I was reminded of when my siblings and I had tried to “clean out” my parents’ apartment after my father passed away. The apartment, in my eyes, was littered with things that have collected dust, and/or were forgotten in a corner behind something else. When this thing was brought out into the light, “Hey what about this? Can we get rid of it?” I had cried out to my mother, she would howl, “NO!!! That’s…” and I’d forgotten what meaning or symbolism she had attached to this suddenly-precious material object. That thing held meaning for her. The whole apartment was a collection of chapters of a novel and its sequels.
The next day, Saturday, in my writing workshop I’m confronted with stories belabored by hopeful writers telling of wounds and intrigues. Al’s method of teaching is to awaken the unconscious of its collection of random memories and bringing them forward to the conscious mind and framing them around a structure. I left class with the mantra: “Story is a collection of meanings. Nothing is random”.
Sunday morning, I brought my collection of “unwanted meanings” to the thrift store. I browsed through the titles of books at the back and by accident found a book by Caroline Myss called “Why People Don’t Heal And How They Can Heal”. (I’m a quarter of the way through the book now.) In my process of shedding a layer of dead things I was healing with letting go. Whenever I’m going through a catharsis like this I also try to be consicous of how it is reflected in my art. If I’m humble enough I can see reflections of where ART illuminates LIFE. (I’ve been rewriting the scene of a dying man who has accepted his death, but an aspect of his reality is his family is not yet ready to let him go.) Thus as it is with healing, we’re probably not yet ready to let go of our illnesses.
In her practice of energy medicine Caroline Myss states that “your biography becomes your biology” meaning that our beliefs manifests in our cells and can alter our DNA accordingly.

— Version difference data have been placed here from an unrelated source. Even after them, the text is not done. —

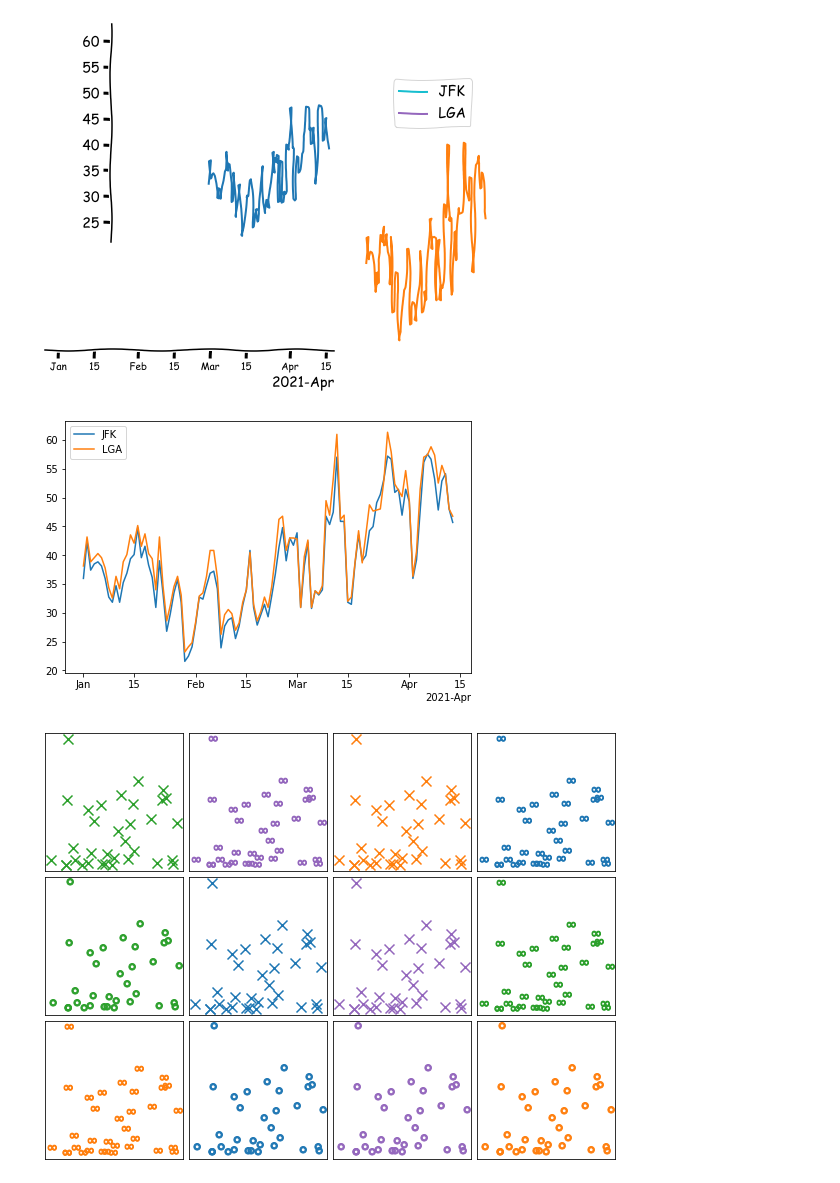
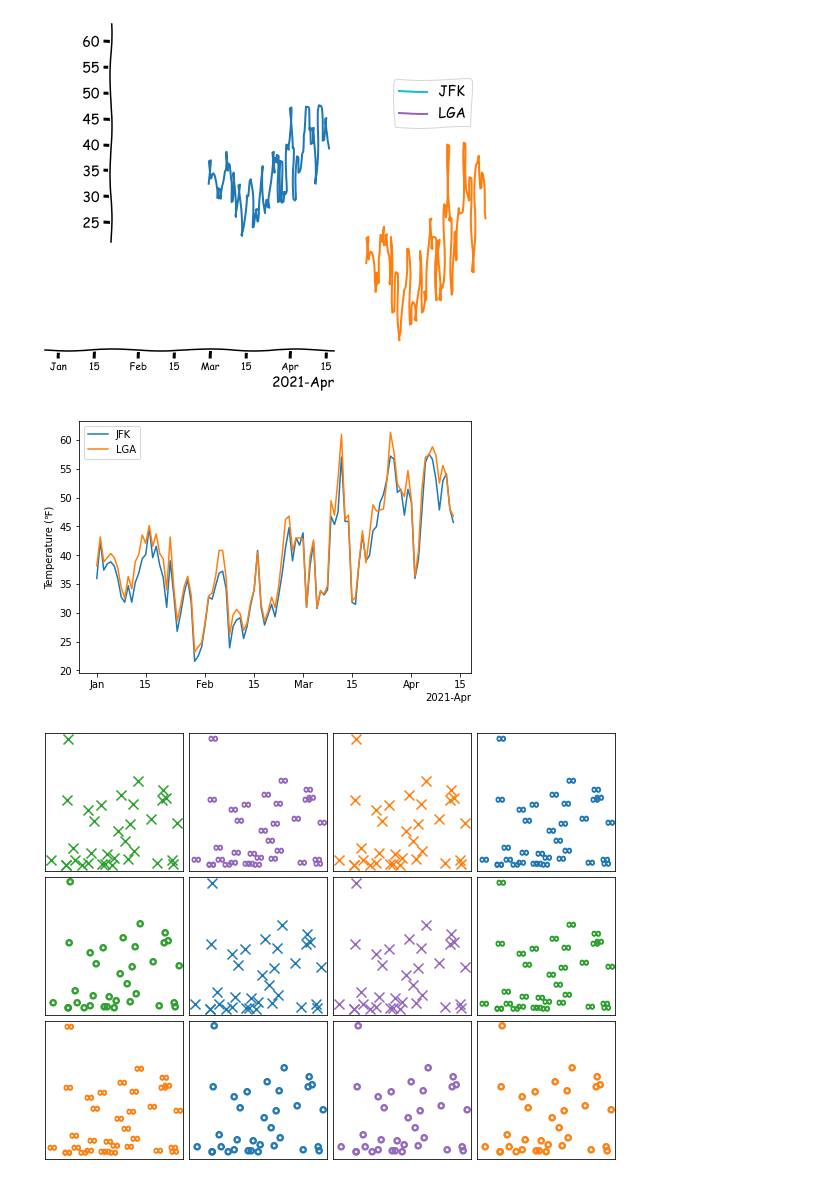
Before and after one commit to story645/proposal, a Jupyter notebook: figures/math/code/exploding.ipynb, the cells around one changed output. Drawn from its saved outputs; the diff is of its cells as text; code cells hidden in the pictures.

```diff
--- a/figures/math/code/exploding.ipynb
+++ b/figures/math/code/exploding.ipynb
@@ -103,14 +103,15 @@ fig.savefig(proposal_path/"exploding_artist.png", bbox_inches='tight')
 # %%
 fig, axd = plt.subplot_mosaic([['all']], constrained_layout=True)
 
 
 axd['all'].plot(jfk['DATE2'], jfk['TAVG'], color='tab:blue', label="JFK")
 axd['all'].plot(lga['DATE2'], lga['TAVG'], color='tab:orange', label="LGA")
+axd['all'].set_ylabel("Temperature (℉)")
 axd['all'].xaxis.set_major_formatter(mdates.ConciseDateFormatter(mdates.AutoDateLocator))
 axd['all'].legend()
 fig.savefig(proposal_path/"combined_artist.png")
 # %% [output]
-[figure, old version]
+[figure, new version]
 # %%
 colors = ['tab:orange', 'tab:blue', 'tab:green', 'tab:purple']
 markers = ['x', r'$\infty$', r'$\circ$' ]
```
Also changed, not shown: 2 other files.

“As terrifying as disease is, it is also an invitation to enter into the nature of mystery. Our lives are made up of a scries of mysteries that we are meant to explore but that are meant to remain unsolved. We are meant to live with the questions we have about our lives, even use them as companions, and allow them to lead us into the deepest recesses of our nature, wherein we discover the Sacred. I hope that this book will help you find new ways of framing the meaning of illness and other life challenges and help you move deeper into your mysteries and further along your personal path toward spiritual mastery.” – Caroline Myss, “Why People Don’t Heal And How They Can”. I can see how there are many aspiring writers who want to share their stories because the process of getting it down is therapy. But it’s not whole until it has come alive in its true form: a published novel, a staged play, or recorded music. Ah… I think I should switch to drawing or painting, because it might be easier for me to express the story in an image with lines and light, then framing the picture and putting it up. This writing thing (aka healing) is damn hard. Why would anyone want to do it? That would mean change, which leads to growth, which is then expansion – and POP! goes the balloon; or it can fly away, way up in the sky – free like a bird.
– Analyn Revilla